My first memorable experience in customer services was when, as an 18 year old, I started a new job in Zurich as a hotel receptionist.
On my first morning a client swept into the lobby, threw his bags towards the porter and marched towards me. He stood to attention at the desk and demanded his key. At this moment four problems flashed through my mind;
- Check-in can never usually occur before 2 or possibly 1 o’clock and I knew that no rooms were ready.
- The hotel had a deliberate overbooking policy and chances were that this man was destined to be a kick-out.
- As a trainee in the deep-end I was powerless.
- The man was a rude, moody and clearly had had a few problems before finding himself in front of me.
In short, the situation was a mess, my reception manager, a certain F*** Kaufmann eventually waded in, exchanged insults with the client and then ‘found’ a room that just happened to be 40% more expensive than anticipated. After all, he frequently reminded me that increasing hotel profits was his key aim and if it meant a bit of ‘banter’ on the way, it was all part of the process.
This kind of situation has dogged me for the last 40 years. I have always been in a customer facing role and no matter how much due diligence or how many prayers, the risk of conflict in whatever seller/buyer scenario I have been in has never vanished.
There are two cycles at play that have a nasty habit of intersecting;
Supplier Error Cycle (SEC)
- Somebody makes an error or takes a deliberate risk
- The next person down the line is either unaware of step 1, or is unable to do anything about it
- The error comes to the fore and compounds
- Blame ensues
- Compensation is demanded (financial, a ‘pound of flesh’ apology or the chance to gloat)
- Trust is gone
Client Over-demand cycle (aka ‘Don’t you know who I am ?”)
- Client awakes / travels / always is in a bad mood.
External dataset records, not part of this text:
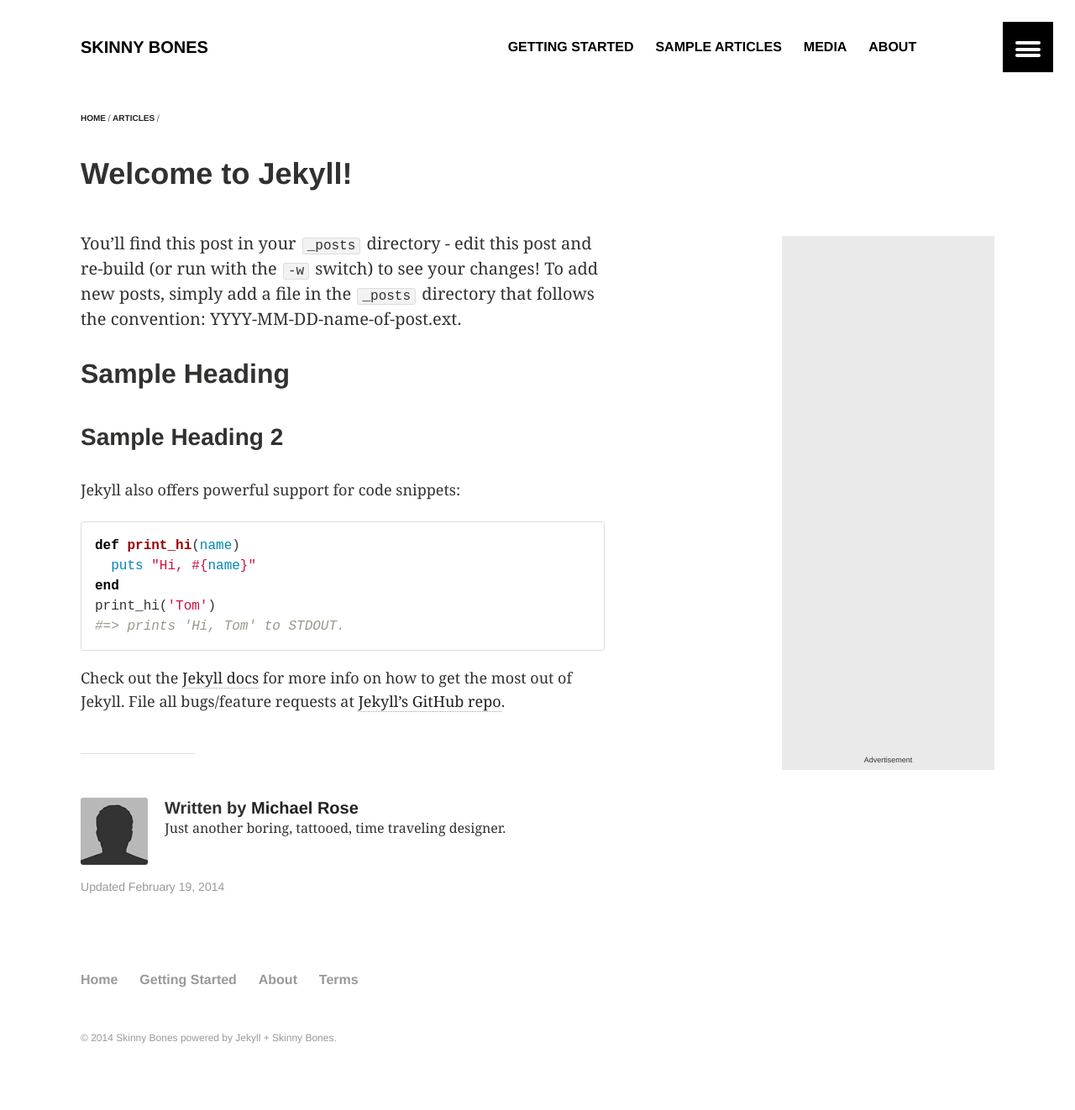
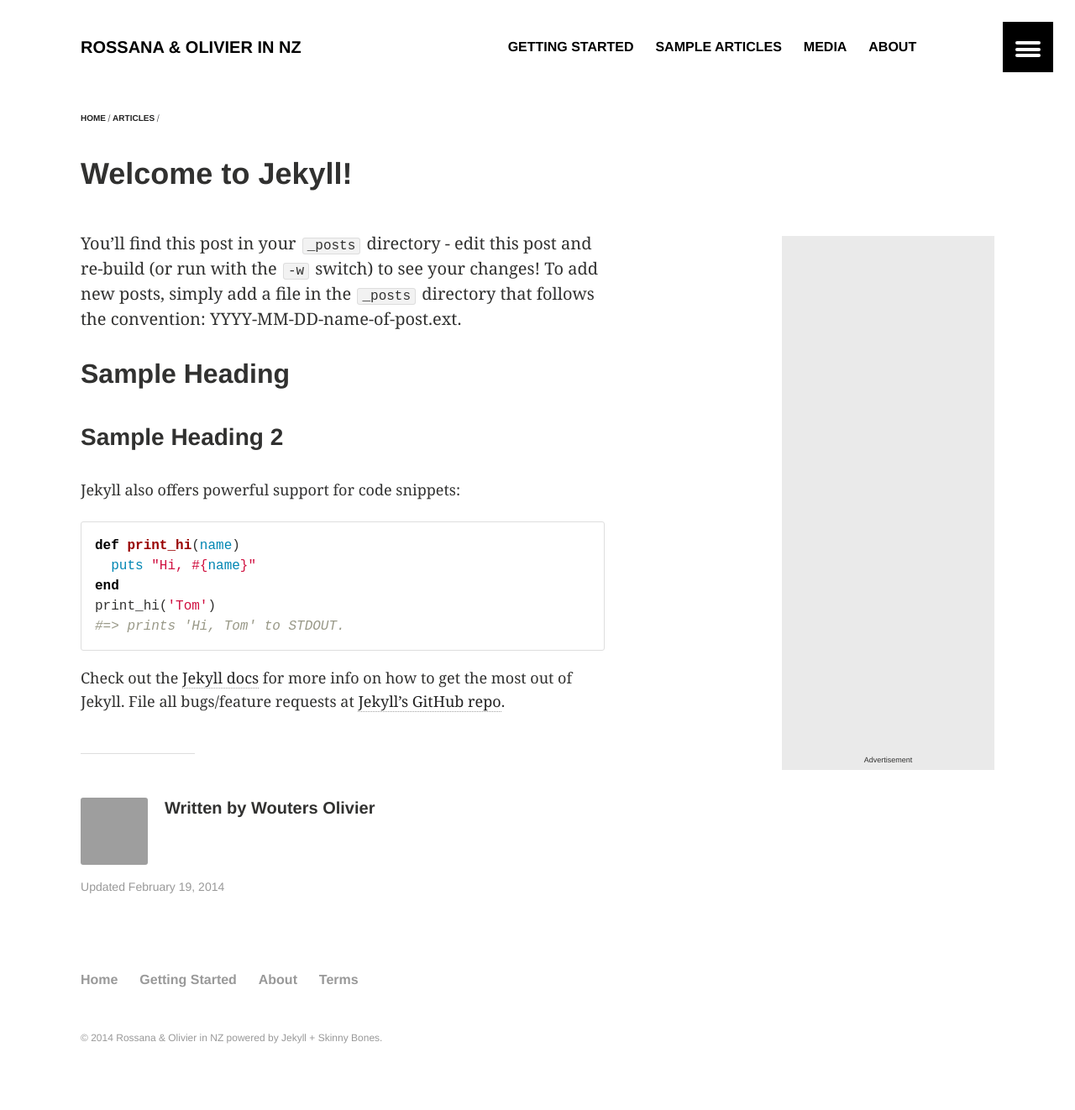
Before and after one commit to rokiwi/old, a Jekyll site: the page built from _posts/articles/2014-02-17-welcome-to-jekyll.md, in a window 1280 px wide. Shown: the whole page at 84% size. Built offline with Jekyll 4.4.1, drawn with Linux system fonts in a browser that asks for light colours.

Commit message:
Config.yaml first commit

```diff
--- a/_config.yml
+++ b/_config.yml
@@ -1,7 +1,7 @@
 # Site wide configuration
 
-title: Skinny Bones
-description: "A lightweight site starter for Jekyll"
+title: Rossana & Olivier in NZ
+description: "Blog about our journey in New Zeland"
 logo: 120x120.gif
 teaser: 400x250.gif
 locale: en_US
@@ -24,13 +24,13 @@ prose:
 
 # Site owner
 owner:
-  name: Michael Rose
-  web: http://mademistakes.com
-  email: michael@mademistakes.com
-  twitter: mmistakes
-  bio: "Just another boring, tattooed, time traveling designer."
-  avatar: bio-photo.jpg # 160x160 px image for author byline
-  disqus-shortname:
+  name: Wouters	Olivier
+#  web: http://mademistakes.com
+#  email: michael@mademistakes.com
+#  twitter: mmistakes
+#  bio: "Just another boring, tattooed, time traveling designer."
+# avatar: bio-photo.jpg # 160x160 px image for author byline
+#  disqus-shortname:
 
 
 exclude: ["lib", "config.rb", ".sass-cache", "Capfile", "config", "log", "Rakefile", "Rakefile.rb", "tmp", "*.sublime-project", "*.sublime-workspace", "Gemfile", "Gemfile.lock", "README.md", "LICENSE", "node_modules", "Gruntfile.js", "package.json"]
```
This can be for many reasons (problems at home, problems at work, life is miserable etc)
- The next persons down the unfolding line of the client’s day are either unaware of step 1, or are unable to do anything about it.
- Hers / his good manners / judgement / civility retreat to the rear, a red mist compounds
- Blame ensues
- Compensation is demanded
- Trust is gone.
These unpleasant cycles were high on my mind when I decided to escape the world of commerce and venture into Learning & Development and I looked forward to operating in the fuzzier, cuddlier worlds of education, coaching and training. How naive was I?
It soon became clear that in any situation, there’s always somebody who tries to take advantage of a perceived error by the seller. The so-called compensation culture is now so well developed that even when your car has been pranged and you tell the insurers you have no whiplash, your knees, back and spirit are intact and you do not want to hear from any ‘approved’ third parties that phone calls flood in from the Sub-Continent, North Wales and somewhere near Telford (for readers that don’t know the UK, it’s a series of [albeit pleasant] roundabouts and not much else) all offering the chance to turn your misfortune into money.
It’s all set up to help what a builder friend of mine termed ‘Cowboy Clients’. Customers who enter a transaction with every intent of pouncing on and embellishing anything that goes wrong purely to get something back.
The concept of Gold Diggers is no longer new and sooner or later somebody clever had to come up with a way of turning things around and that somebody was the IT industry.
Since my life was first cursed/blessed with a mini computer in 1982, I like so many millions of others have become used to the fact that IT, just ‘goes wrong’. You know all the jokes about turning the unit off and then on again or about deliberately ignoring so-called upgrades that assault your hardware. We have all become softened, conditioned and dare I say; programmed to accept that we have consumer rights everywhere except when it comes to computer related activity.
As we entered the Apple Store in Greenwich Village I had a feeling of having arrived. I had an appointment to see a ‘genius’ in the trendiest store of the trendiest town. Clutching my faulty two versions old iPhone I was momentarily ‘in with the in crowd’. I was suckered in, brainwash ready and a happy recipient of the hip verbal, finger shifting services of a young bearded (obviously) male who made my phone all new again. I was so delighted with the white shiny feeling of just being there that I just had to buy a souvenir and willingly paid $35 for a phone cover I didn’t even need.
The Apple answer to poor production standards, lack of robustness and inherent obsolescence is to make all these things trendy. Their genius method of dealing with anger and frustration is to welcome punters -by appointment only – to the Hilton deck of the Discovery One shuttle (2001 A Space Odyssey) and make us feel lucky for being in the loser’s club.
This is brilliant. Whereas my old manager would play a solo version of bad cop /good cop with angry clients (‘sorry no room – oh, here’s a nice room’) Apple has pioneered a way of making this constabulary experience profitable. They play on our emotions and use the good cop to persuade us to beg to sign-up to the bad cop world of moulding techno fruit.